In the 1950s, Saigon designers tightened the fit of the ao dai to create the version commonly seen today. Trần Kim of Thiết Lập Tailors and Dũng of Dũng Tailors created a dress with raglan sleeves and a diagonal seam that runs from the collar to the underarm. Madame Nhu, first lady of South Vietnam, popularized a collarless version beginning in 1958. The ao dai was most popular from 1960 to 1975. A brightly colored áo dài hippy was introduced in 1968. The áo dài mini, a version designed for practical use and convenience, had slits that extended above the waist and panels that reached only to the knee.

 

Present day

No longer deemed politically controversial, ao dai fashion design is supported by the Vietnamese government. It is often called áo dài Việt Nam to link it to patriotic feelings. Designer Le Si Hoang is a celebrity in Vietnam and his shop in Saigon is the place to visit for those who admire the dress. In Hanoi, tourists get fitted with ao dai on Luong Van Can Street. The elegant city of Huế in the central region is known for its ao dai, nón lá (leaf hats), and well-dressed women.

The ao dai is now standard for weddings, for celebrating Tết and for other formal occasions. It’s required uniform for female teacher (mostly from high school to below) and female student in common high school in the South; no require about color or pattern for teacher when student use plain white with some small patterns like flowers for school uniform. Companies often require their female staff to wear uniforms that include the ao dai, so flight attendants, receptionists, bank female staff, restaurant staff, and hotel workers in Vietnam may be seen wearing it.

The most popular style of ao dai fits tightly around the wearer’s upper torso, emphasizing her bust and curves. Although the dress covers the entire body, it is thought to be provocative, especially when it is made of thin fabric. “The ao dai covers everything, but hides nothing”, according to one saying. The dress must be individually fitted and usually requires several weeks for a tailor to complete. An ao dai costs about $200 in the United States and about $40 in Vietnam.
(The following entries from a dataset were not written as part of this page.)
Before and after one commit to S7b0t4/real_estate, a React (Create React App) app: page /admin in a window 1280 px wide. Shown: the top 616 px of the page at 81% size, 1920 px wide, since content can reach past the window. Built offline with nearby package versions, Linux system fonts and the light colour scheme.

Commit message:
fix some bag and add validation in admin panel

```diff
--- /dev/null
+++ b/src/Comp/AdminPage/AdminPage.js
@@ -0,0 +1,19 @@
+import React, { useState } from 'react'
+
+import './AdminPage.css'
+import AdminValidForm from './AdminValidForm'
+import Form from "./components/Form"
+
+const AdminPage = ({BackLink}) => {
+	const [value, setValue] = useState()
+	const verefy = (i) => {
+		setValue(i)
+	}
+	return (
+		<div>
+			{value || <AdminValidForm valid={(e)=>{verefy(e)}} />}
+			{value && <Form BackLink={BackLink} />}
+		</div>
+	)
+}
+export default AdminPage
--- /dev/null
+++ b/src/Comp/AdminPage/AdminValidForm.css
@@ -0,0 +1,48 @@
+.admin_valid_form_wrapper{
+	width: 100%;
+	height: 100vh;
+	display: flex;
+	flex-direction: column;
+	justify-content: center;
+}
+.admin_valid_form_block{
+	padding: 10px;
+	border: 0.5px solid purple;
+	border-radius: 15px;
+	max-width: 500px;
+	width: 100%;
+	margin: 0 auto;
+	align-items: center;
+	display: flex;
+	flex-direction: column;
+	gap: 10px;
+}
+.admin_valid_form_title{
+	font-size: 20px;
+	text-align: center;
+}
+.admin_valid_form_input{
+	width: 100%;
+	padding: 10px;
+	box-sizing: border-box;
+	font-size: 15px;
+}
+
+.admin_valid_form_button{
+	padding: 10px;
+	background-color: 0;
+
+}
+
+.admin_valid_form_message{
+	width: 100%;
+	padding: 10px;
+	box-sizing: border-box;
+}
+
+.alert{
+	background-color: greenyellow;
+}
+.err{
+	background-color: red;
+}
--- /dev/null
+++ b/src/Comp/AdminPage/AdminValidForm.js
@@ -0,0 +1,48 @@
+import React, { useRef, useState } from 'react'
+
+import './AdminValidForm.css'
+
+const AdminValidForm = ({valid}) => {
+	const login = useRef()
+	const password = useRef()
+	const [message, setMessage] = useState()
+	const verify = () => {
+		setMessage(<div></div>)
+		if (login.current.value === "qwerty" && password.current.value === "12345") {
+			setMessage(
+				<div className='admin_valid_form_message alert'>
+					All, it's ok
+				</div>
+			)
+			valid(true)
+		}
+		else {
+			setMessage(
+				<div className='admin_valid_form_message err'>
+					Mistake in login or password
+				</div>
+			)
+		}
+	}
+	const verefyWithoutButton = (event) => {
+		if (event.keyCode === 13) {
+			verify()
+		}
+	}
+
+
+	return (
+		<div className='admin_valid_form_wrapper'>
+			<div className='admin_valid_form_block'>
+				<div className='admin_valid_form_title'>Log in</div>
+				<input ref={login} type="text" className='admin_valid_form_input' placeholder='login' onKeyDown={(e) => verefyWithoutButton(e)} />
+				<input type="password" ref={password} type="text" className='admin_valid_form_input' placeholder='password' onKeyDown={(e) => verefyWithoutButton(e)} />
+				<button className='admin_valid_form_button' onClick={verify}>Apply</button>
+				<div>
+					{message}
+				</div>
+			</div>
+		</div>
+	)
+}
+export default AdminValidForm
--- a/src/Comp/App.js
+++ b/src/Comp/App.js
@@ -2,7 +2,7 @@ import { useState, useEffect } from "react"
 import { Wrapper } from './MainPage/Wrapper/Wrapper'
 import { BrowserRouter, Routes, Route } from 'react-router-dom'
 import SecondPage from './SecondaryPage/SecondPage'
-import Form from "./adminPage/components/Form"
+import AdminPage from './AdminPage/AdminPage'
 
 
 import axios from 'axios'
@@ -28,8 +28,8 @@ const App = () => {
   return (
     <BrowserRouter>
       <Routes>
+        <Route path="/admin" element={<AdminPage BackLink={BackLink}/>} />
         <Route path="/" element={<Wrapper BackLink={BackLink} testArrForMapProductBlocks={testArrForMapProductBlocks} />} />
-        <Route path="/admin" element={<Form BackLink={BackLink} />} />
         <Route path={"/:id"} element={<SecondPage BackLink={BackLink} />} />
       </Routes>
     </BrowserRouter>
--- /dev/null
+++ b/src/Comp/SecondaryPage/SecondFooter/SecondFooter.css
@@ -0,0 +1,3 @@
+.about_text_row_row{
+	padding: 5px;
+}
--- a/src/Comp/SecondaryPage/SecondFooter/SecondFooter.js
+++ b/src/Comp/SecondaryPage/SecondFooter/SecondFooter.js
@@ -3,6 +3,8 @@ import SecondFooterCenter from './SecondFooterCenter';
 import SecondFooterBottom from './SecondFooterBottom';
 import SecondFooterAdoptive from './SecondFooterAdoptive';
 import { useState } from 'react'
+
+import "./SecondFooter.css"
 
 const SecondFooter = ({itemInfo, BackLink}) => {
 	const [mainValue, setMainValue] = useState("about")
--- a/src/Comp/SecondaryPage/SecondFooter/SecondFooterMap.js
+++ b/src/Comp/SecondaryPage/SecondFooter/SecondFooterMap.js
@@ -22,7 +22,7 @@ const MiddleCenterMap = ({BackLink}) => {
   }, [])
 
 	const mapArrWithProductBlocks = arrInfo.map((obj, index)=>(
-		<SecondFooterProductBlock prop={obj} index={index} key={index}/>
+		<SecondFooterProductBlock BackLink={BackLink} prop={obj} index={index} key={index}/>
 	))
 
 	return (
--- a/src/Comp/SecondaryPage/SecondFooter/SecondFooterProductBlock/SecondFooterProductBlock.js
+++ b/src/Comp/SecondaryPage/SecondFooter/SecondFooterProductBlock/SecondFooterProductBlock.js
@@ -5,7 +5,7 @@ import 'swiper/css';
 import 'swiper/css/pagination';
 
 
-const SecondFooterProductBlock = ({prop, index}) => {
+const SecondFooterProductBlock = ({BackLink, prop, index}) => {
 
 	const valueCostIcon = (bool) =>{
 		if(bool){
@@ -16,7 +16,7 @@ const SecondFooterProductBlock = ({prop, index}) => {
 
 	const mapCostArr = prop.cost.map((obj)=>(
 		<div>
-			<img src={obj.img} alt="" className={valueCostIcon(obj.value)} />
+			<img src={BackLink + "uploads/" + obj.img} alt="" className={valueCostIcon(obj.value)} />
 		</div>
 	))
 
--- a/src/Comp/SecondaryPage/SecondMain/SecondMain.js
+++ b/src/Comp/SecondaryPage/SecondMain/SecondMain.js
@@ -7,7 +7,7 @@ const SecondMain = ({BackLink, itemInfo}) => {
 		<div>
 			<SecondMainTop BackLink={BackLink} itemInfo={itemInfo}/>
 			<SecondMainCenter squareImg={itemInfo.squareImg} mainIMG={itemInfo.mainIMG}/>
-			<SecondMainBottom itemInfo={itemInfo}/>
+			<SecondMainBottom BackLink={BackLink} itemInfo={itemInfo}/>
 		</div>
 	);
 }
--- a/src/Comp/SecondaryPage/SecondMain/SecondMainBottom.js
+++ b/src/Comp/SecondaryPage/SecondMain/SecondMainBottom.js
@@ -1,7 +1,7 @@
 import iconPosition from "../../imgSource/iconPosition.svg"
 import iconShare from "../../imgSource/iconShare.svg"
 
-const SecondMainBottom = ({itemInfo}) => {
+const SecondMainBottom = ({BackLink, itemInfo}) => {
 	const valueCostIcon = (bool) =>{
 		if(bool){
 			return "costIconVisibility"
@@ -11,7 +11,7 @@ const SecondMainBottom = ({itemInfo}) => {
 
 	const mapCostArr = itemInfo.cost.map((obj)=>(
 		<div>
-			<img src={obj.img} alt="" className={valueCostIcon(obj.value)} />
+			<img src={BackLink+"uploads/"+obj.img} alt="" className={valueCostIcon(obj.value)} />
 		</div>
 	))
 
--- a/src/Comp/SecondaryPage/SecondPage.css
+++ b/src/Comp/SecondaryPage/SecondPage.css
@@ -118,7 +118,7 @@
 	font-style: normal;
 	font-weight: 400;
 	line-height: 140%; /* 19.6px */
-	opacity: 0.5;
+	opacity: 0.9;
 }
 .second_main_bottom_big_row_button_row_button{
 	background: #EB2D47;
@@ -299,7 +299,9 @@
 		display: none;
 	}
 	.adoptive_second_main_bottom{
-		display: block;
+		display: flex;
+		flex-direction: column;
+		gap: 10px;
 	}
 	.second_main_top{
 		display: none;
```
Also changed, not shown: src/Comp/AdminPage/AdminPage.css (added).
“Symbolically, the ao dai invokes nostalgia and timelessness associated with a gendered image of the homeland for which many Vietnamese people throughout the diaspora yearn,” wrote Nhi T. Lieu, an assistant professor at the University of Texas at Austin. The difficulties of working while wearing an ao dai link the dress to frailty and innocence, she wrote. Vietnamese writers who favor the use of the ao dai as a school uniform cite the inconvenience of wearing it as an advantage, a way of teaching students feminine behavior such as modesty, caution, and a refined manner.

The ao dai is featured in an array of Vietnam-themed or related movies. In Good Morning, Vietnam (1987), Robin Williams’s character is wowed by ao dai-clad women when he first arrives in Saigon. The 1992 films Indochine and The Lover inspired several international fashion houses to design ao dai collections, including Prada’s SS08 collection and a Georgio Armani collection. In the Vietnamese film The White Silk Dress (2007), an ao dai is the sole legacy that the mother of a poverty-stricken family has to pass on to her daughters. The Hanoi City Complex, a 65-story building now under construction, will have an ao dai-inspired design. Vietnamese designers created ao dai for the contestants in the Miss Universe beauty contest, which was held July 2008 in Nha Trang, Vietnam.


 

Thanh Le’s Áo Dài

Mélody Vilbert Miss France 1995

Áo dài dạ hội tân trang